Toronto Sun January 31, 2020 Bryan Passifiume
Toronto council’s deliberations Wednesday on a motion to move ahead with the expropriation of air space for a downtown park has left a city developer scratching their heads.
Approved at last week’s executive committee meeting, a motion to move ahead to acquire — and if talks go nowhere expropriate — 1.2 hectares of airspace over the Union Station Rail Corridor (USRC) as part of plans to develop Rail Deck Park.
The item before council involves air space city documents claim are owned by Toronto Terminal Railways (TTR) and CN Rail, but which CRAFT-Kingsmen Rail Corp. President Robert Sabato told the Toronto Sun on Jan. 22 actually belongs to them — despite claims made during Wednesday’s city council meeting by both the mayor and the city solicitor.
Sabato reiterated his company’s ownership of the airspace in a Jan. 28 letter to council, which came after one sent by CRAFT-Kingsmen lawyers.
Attempts by Councillor Jim Karygiannis to seek clarification on the matter were repeatedly halted by speaker Frances Nunziata, telling him Sabato’s letter is unrelated to council’s motion.
“You’re asking questions on land that’s not part of this report,” Nunziata interjected, cutting Karygiannis off as he was asking questions to CreateTO CEO Brian Johnston.
“It’s part and parcel,” Karigiannis rebutted. “In order for us to do that, we might have to adjoin some of the land.”
Nunziata replied, “It’s not.”
Mayor John Tory repeated the assertion in a later exchange with Karygiannis.
“It’s not part of what we’re talking about today,” Tory said.
“It’s not part of their property?” Karygiannis asked.
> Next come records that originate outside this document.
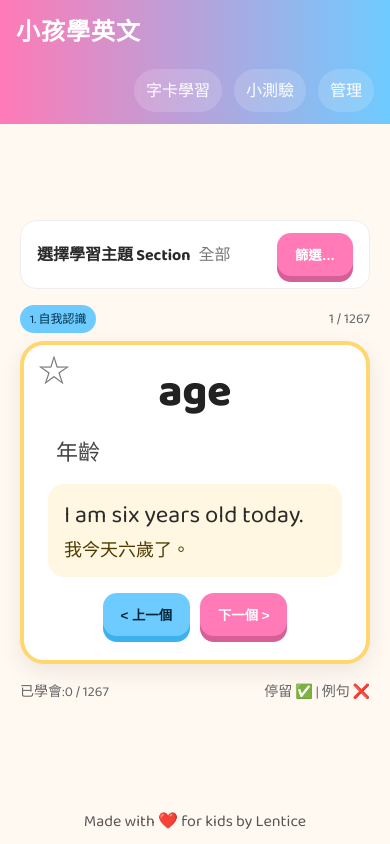
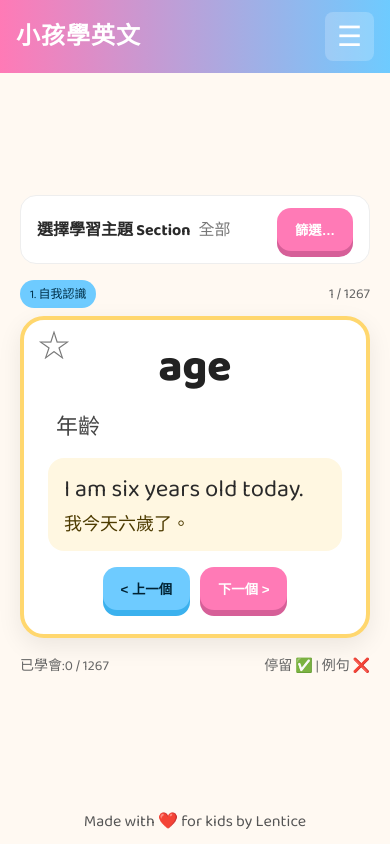
Before and after one commit to Lentice/kid_words, a React (Vite) app: page / in a window 390 px wide. Built offline with nearby package versions, Linux system fonts and the light colour scheme.

Commit message:
fix: implement responsive menu toggle and enhance navigation styling

```diff
--- a/src/routes/App.jsx
+++ b/src/routes/App.jsx
@@ -1,15 +1,23 @@
-import React from 'react'
+import React, { useState } from 'react'
 import { NavLink, Outlet } from 'react-router-dom'
 
 export default function App() {
+  const [menuOpen, setMenuOpen] = useState(false)
+
+  const toggleMenu = () => setMenuOpen(!menuOpen)
+  const closeMenu = () => setMenuOpen(false)
+
   return (
     <div className="app">
       <header className="app-header">
         <h1>小孩學英文</h1>
-        <nav className="nav">
-          <NavLink to="/learn" className={({isActive}) => isActive ? 'active' : ''}>字卡學習</NavLink>
-          <NavLink to="/quiz" className={({isActive}) => isActive ? 'active' : ''}>小測驗</NavLink>
-          <NavLink to="/admin" className={({isActive}) => isActive ? 'active' : ''}>管理</NavLink>
+        <button className="menu-toggle" onClick={toggleMenu} aria-label="選單">
+          {menuOpen ? '✕' : '☰'}
+        </button>
+        <nav className={`nav ${menuOpen ? 'nav-open' : ''}`}>
+          <NavLink to="/learn" className={({isActive}) => isActive ? 'active' : ''} onClick={closeMenu}>字卡學習</NavLink>
+          <NavLink to="/quiz" className={({isActive}) => isActive ? 'active' : ''} onClick={closeMenu}>小測驗</NavLink>
+          <NavLink to="/admin" className={({isActive}) => isActive ? 'active' : ''} onClick={closeMenu}>管理</NavLink>
         </nav>
       </header>
       <main className="app-main">
--- a/src/styles/main.css
+++ b/src/styles/main.css
@@ -51,6 +51,28 @@ body {
     margin: 0
 }
 
+.menu-toggle {
+    display: none;
+    appearance: none;
+    border: none;
+    background: rgba(255, 255, 255, 0.2);
+    color: #fff;
+    font-size: 28px;
+    padding: 8px 12px;
+    border-radius: 8px;
+    cursor: pointer;
+    margin-left: auto;
+    transition: background 0.2s ease;
+    min-width: 44px;
+    min-height: 44px;
+    align-items: center;
+    justify-content: center;
+}
+
+.menu-toggle:hover {
+    background: rgba(255, 255, 255, 0.3);
+}
+
 .nav {
     display: flex;
     gap: 12px;
@@ -63,12 +85,54 @@ body {
     text-decoration: none;
     padding: 8px 12px;
     border-radius: 999px;
-    background: rgba(255, 255, 255, 0.15)
+    background: rgba(255, 255, 255, 0.15);
+    min-height: 44px;
+    display: flex;
+    align-items: center;
+    justify-content: center;
 }
 
 .nav a.active {
     background: #fff;
     color: #333
+}
+
+@media (max-width: 768px) {
+    .app-header {
+        position: relative;
+    }
+
+    .menu-toggle {
+        display: flex;
+    }
+
+    .nav {
+        position: absolute;
+        top: 100%;
+        right: 0;
+        left: 0;
+        background: linear-gradient(90deg, var(--primary), var(--secondary));
+        flex-direction: column;
+        gap: 0;
+        margin-left: 0;
+        max-height: 0;
+        overflow: hidden;
+        transition: max-height 0.3s ease, padding 0.3s ease;
+        padding: 0 16px;
+        box-shadow: 0 4px 12px rgba(0, 0, 0, 0.15);
+    }
+
+    .nav.nav-open {
+        max-height: 300px;
+        padding: 12px 16px;
+    }
+
+    .nav a {
+        width: 100%;
+        padding: 12px 16px;
+        border-radius: 8px;
+        margin: 4px 0;
+    }
 }
 
 .app-main {
```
“It’s not what we’re talking about today,” Tory said. “We’re talking about a piece of real estate — air rights to the east of what’s talked about in that letter.”
“The land that was the subject of our letter was absolutely what was being discussed by the city today,” he told the Sun this week.
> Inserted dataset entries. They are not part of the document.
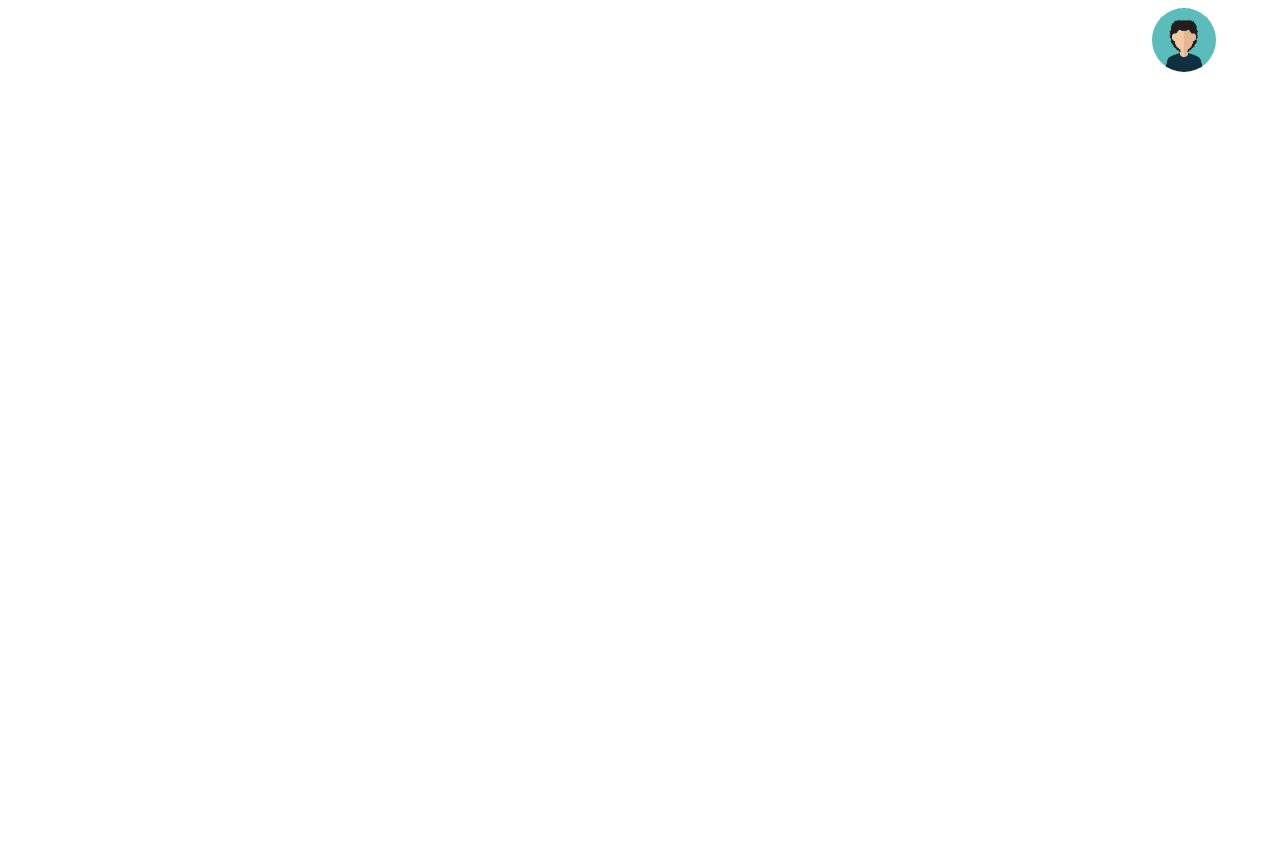
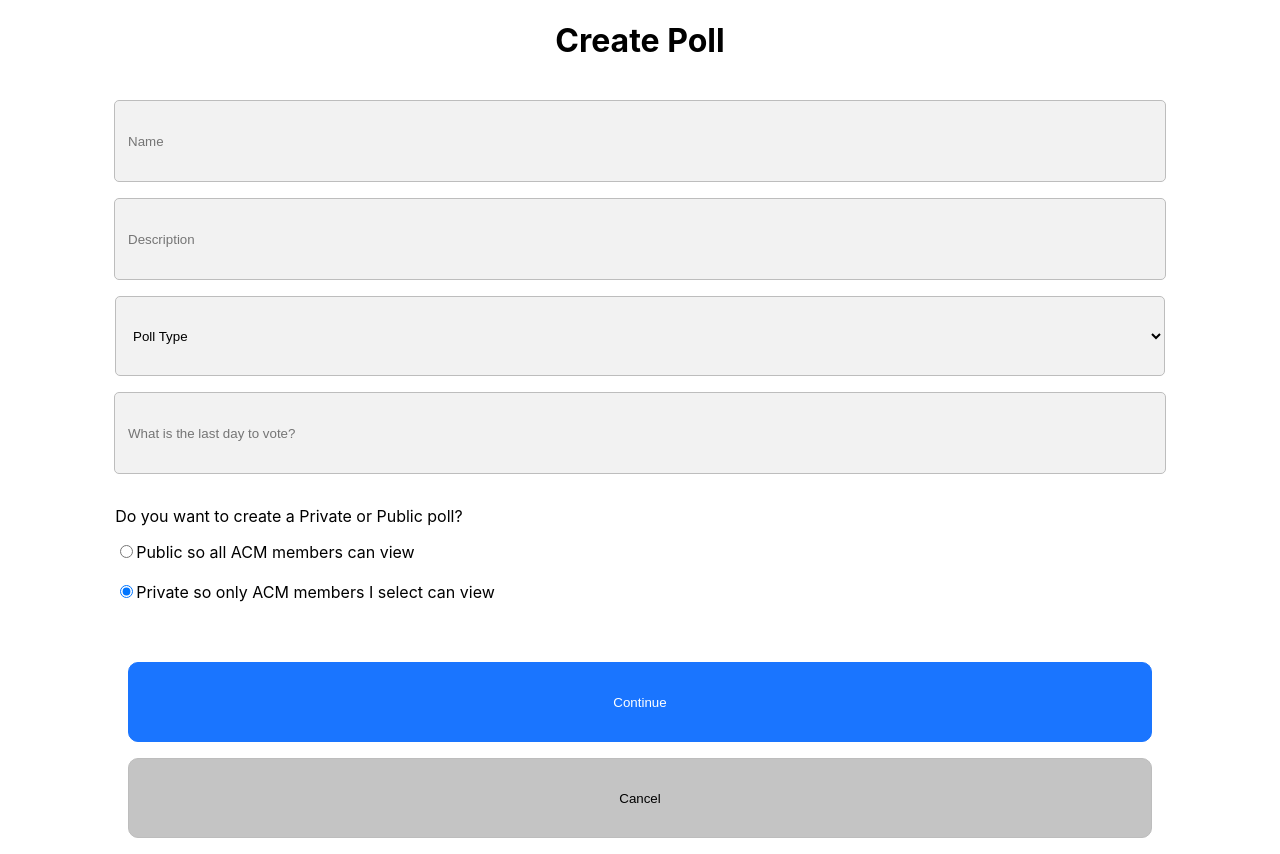
Before and after one commit to acmucsd-projects/acm-vote, a React (Create React App) app in the folder ui/: page / in a window 1280 px wide. Before the commit the page ends 800 px from the top, so only its background shows below. Built offline with nearby package versions, Linux system fonts and the light colour scheme.

Commit message:
Used an array to store pages

```diff
--- a/ui/src/App.js
+++ b/ui/src/App.js
@@ -1,11 +1,12 @@
 import React from 'react';
-import PageLayout from './components/PageLayout/PageLayout';
+import CreatePoll from './pages/CreatePoll';
+import PollBody from './components/PollBody/PollBody';
 import './App.css';
 
 function App() {
   return (
     <div className="App">
-      <PageLayout />
+      <PollBody />
     </div>
   );
 }
--- a/ui/src/components/PollBody/PollBody.jsx
+++ b/ui/src/components/PollBody/PollBody.jsx
@@ -2,39 +2,42 @@ import React, { useState } from 'react';
 import './PollBody.css';
 
 const PollBody = () => {
-    const [currPage, setCurrPage] = useState('basicInformation');
+    const [currPage, setCurrPage] = useState(0);
     const [privacy, setPrivacy] = useState('private');
 
+    /* Use an array to store page names to make the code more concise :0 */
+    const pageNames = ['basicInformation', 'setPrivacy-1', 'setPrivacy-2', 'setPrivacy-3',
+                        'setAnswerOptions', 'confirmDetails', 'expiration'];
+
     /* Returns whether a section is currently visible */
-    const getVisibility = (pageName) => {
-        let classStr = pageName === currPage ? "visible" : "hidden";
-        console.log(classStr);
-        return classStr;
+    const getVisibility = (pageNumber) => {
+        return pageNumber === currPage ? "visible" : "hidden";
     }
 
     /* Returns the title of the current page */
     const getTitle = () => {
-        if (currPage === 'basicInformation') { return "Create Poll"; }
-        else if (currPage === 'setPrivacy-1' || currPage === 'setPrivacy-2' || currPage === 'setPrivacy-3') { return "Set Privacy"; }
-        else if (currPage === 'setAnswerOptions') { return "Set Answer Options"; }
-        else if (currPage === 'confirmDetails') { return "Confirm Details"; }
-        else if (currPage === 'expiration') { return "Expiration"; }
+        if (currPage == 0) { return "Create Poll"; }
+        else if (currPage <= 3) { return "Set Privacy"; }
+        else if (currPage === 4) { return "Set Answer Options"; }
+        else if (currPage === 5) { return "Confirm Details"; }
+        else if (currPage === 6) { return "Expiration"; }
         return "Invalid Page";
     }
 
     /* Top Button: Title */
     const getTopButtonText = () => {
-        if(currPage === 'confirmDetails'){return "Finish";}
+        if(currPage == 5){return "Finish";}
         return "Continue";
     }
 
     /* Top button function: Continuing to next page */
     const continueToNextPage = () => {
         // This is a special case because we will proceed to different pages depending on privacy settings
-        if(currPage === 'basicInformation'){
-            if(privacy === 'private'){setCurrPage('setPrivacy-1');}
-            else{setCurrPage('setAnswerOptions');}
+        if(currPage == 0){
+            if(privacy === 'private'){setCurrPage(1);}
+            else{setCurrPage(4);}
         }
+        else{setCurrPage(currPage + 1);}
     }
 
     /* Top button function: Creating the Poll */
@@ -44,13 +47,13 @@ const PollBody = () => {
 
     /* Top button: Determines which function to execute depending on the current page */
     const topButtonFunction = () => {
-        if(currPage === 'confirmDetails'){createPoll();}
+        if(currPage == 4){createPoll();}
         else{continueToNextPage();}
     }
 
     /* Bottom button: title */
     const getBottomButtonText = () => {
-        if(currPage === 'basicInformation'){return "Cancel";}
+        if(currPage === 0){return "Cancel";}
         return "Back";
     }
 
@@ -62,15 +65,16 @@ const PollBody = () => {
     /* Bottom button function: Goes back */
     const goBacktoLastPage = () => {
         // Special handling of Page 'Set Answer Options'
-        if(currPage === 'setAnswerOptions'){
-            if(privacy === 'private') {setCurrPage('setPrivacy-3');}
-            else {setCurrPage('basicInformation');}
+        if(currPage == 4){
+            if(privacy === 'private') {setCurrPage(3);}
+            else {setCurrPage(0);}
         }
+        else{setCurrPage(currPage - 1);}
     }
 
     /* Bottom button: Determines which function to execute depending on the current page */
     const bottomButtonFunction = () => {
-        if(currPage === 'basicInformation') {cancelCreation();}
+        if(currPage === 0) {cancelCreation();}
         else {goBacktoLastPage();}
     }
 
@@ -89,7 +93,7 @@ const PollBody = () => {
 
         // The first page defining basic meeting information
         return (
-            <div className={getVisibility('basicInformation')}>
+            <div className={getVisibility(0)}>
                 <input className="create-poll-field" name="name" placeholder="Name" />
                 <input className="create-poll-field" name="description" placeholder="Description" />
                 <select className="create-poll-field create-poll-field-select" name="type">
```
“The motion today was for part of the land that was within the parcel that we’ve been discussing in our letter.”
Already the owner of UCOR air rights between Bathurst and Spadina, CRAFT completed the purchase of air space east of Spadina in 2018 from CN and TTR, Sabato said.
That’s the same airspace highlighted in Appendix B of the report before council.
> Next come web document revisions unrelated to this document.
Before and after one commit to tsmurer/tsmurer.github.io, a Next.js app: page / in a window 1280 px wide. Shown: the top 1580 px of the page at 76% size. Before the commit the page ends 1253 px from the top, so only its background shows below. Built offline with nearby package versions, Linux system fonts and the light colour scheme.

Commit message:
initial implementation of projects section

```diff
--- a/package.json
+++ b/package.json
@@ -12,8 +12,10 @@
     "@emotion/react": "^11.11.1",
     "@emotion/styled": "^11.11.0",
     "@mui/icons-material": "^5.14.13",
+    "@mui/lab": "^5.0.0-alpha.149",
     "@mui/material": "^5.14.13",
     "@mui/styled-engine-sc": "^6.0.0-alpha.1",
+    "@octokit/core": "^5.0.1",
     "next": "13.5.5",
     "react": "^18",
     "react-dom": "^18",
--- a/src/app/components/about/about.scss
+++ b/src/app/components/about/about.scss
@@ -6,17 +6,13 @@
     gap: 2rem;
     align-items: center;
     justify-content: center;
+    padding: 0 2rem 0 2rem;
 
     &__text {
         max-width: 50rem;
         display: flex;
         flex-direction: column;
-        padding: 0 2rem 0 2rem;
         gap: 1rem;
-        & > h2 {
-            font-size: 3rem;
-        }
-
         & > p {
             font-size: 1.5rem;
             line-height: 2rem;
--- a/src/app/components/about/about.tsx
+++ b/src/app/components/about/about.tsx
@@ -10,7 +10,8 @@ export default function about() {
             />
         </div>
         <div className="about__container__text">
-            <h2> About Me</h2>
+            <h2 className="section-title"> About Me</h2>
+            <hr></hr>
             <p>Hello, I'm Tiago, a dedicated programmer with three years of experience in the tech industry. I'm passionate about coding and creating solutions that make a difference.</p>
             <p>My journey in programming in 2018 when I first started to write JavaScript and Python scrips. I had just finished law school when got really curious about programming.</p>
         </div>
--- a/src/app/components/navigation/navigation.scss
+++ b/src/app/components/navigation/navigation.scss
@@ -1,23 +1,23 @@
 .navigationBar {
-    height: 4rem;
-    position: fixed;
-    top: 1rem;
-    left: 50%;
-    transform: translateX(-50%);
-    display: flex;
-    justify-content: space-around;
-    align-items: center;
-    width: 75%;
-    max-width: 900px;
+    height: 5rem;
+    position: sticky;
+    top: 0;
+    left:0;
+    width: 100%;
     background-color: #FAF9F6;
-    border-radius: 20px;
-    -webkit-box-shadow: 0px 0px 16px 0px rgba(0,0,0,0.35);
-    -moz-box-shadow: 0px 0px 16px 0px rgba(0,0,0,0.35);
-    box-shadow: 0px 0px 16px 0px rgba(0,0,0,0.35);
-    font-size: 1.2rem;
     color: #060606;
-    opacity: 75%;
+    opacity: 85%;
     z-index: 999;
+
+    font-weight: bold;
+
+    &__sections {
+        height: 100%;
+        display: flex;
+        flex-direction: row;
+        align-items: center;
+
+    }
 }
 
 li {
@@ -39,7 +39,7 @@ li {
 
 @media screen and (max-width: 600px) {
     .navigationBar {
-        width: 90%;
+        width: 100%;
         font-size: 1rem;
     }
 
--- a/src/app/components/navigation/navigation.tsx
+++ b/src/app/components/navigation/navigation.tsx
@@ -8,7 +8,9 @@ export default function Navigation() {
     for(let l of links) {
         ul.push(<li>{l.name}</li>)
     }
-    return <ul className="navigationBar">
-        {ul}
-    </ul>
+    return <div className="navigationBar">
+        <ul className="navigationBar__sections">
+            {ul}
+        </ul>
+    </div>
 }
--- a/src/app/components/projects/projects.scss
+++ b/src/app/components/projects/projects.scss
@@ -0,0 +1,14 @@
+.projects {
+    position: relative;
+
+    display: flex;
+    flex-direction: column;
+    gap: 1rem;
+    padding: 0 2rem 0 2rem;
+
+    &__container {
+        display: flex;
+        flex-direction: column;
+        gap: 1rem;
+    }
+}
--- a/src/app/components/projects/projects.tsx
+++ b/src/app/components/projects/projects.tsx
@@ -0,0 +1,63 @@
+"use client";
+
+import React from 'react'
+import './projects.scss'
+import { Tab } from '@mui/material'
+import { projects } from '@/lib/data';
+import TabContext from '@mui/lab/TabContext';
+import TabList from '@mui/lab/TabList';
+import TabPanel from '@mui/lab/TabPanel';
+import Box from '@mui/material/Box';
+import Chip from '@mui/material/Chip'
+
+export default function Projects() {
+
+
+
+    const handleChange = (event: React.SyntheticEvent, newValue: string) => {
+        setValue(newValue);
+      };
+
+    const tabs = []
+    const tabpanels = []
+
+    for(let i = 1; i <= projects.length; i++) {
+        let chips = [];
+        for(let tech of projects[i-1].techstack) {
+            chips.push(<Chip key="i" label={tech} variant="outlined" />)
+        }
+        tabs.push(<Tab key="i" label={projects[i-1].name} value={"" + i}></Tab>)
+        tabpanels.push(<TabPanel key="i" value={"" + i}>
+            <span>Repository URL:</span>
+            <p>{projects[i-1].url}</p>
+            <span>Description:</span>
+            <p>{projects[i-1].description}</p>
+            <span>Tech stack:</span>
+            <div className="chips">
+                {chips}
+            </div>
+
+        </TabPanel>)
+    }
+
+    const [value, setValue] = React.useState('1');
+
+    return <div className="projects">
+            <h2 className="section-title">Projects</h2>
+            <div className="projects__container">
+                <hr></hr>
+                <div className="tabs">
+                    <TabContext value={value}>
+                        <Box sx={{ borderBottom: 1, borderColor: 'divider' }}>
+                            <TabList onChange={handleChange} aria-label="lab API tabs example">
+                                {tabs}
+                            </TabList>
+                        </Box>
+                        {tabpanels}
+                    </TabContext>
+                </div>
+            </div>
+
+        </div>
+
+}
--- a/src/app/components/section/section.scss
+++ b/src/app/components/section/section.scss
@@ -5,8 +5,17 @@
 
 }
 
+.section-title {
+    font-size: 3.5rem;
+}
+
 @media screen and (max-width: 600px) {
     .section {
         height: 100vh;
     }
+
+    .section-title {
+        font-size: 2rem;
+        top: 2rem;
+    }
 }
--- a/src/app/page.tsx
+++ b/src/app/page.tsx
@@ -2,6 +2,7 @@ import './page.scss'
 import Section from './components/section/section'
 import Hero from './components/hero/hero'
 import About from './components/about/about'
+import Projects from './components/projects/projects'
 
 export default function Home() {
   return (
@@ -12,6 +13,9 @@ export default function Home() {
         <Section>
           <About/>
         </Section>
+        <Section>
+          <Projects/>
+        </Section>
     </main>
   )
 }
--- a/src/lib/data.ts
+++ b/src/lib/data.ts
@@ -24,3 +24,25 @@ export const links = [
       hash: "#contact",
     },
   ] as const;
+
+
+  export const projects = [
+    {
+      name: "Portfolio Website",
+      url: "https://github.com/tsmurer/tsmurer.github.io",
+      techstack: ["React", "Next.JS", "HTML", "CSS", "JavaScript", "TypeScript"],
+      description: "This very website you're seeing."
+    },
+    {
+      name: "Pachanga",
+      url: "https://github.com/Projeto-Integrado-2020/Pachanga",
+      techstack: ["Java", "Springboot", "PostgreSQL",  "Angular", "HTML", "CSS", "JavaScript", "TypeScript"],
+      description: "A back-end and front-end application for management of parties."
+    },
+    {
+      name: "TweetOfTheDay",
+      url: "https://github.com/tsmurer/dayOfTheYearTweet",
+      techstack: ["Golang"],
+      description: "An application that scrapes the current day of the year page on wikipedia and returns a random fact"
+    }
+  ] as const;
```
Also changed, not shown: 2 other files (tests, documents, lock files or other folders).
The purchases were made as part of plans to develop ORCA, a mixed-use development project that predates the city’s plans for Rail Deck Park.
Sabato told the Sun he dismisses the city’s claims that negotiations with the owners of the air space have “gone nowhere,” saying instead they never began.
A letter provided to the Sun by the ORCA project from Bennett Jones LLP on behalf of both CN Rail and TTR states that no negotiations have taken place between them or the city in regards to acquiring air space over the rail corridor.
In their letter to council, Craft-Kingsman presented four options to the city: enter into an agreement under Sec. 30 of the Ontario Expropriations Act, lease the air rights for $25 million per year, purchase the air rights outright for $340 million, or make additional air rights available to the city to enable establishment of a linear park.
Council’s motion passed unanimously.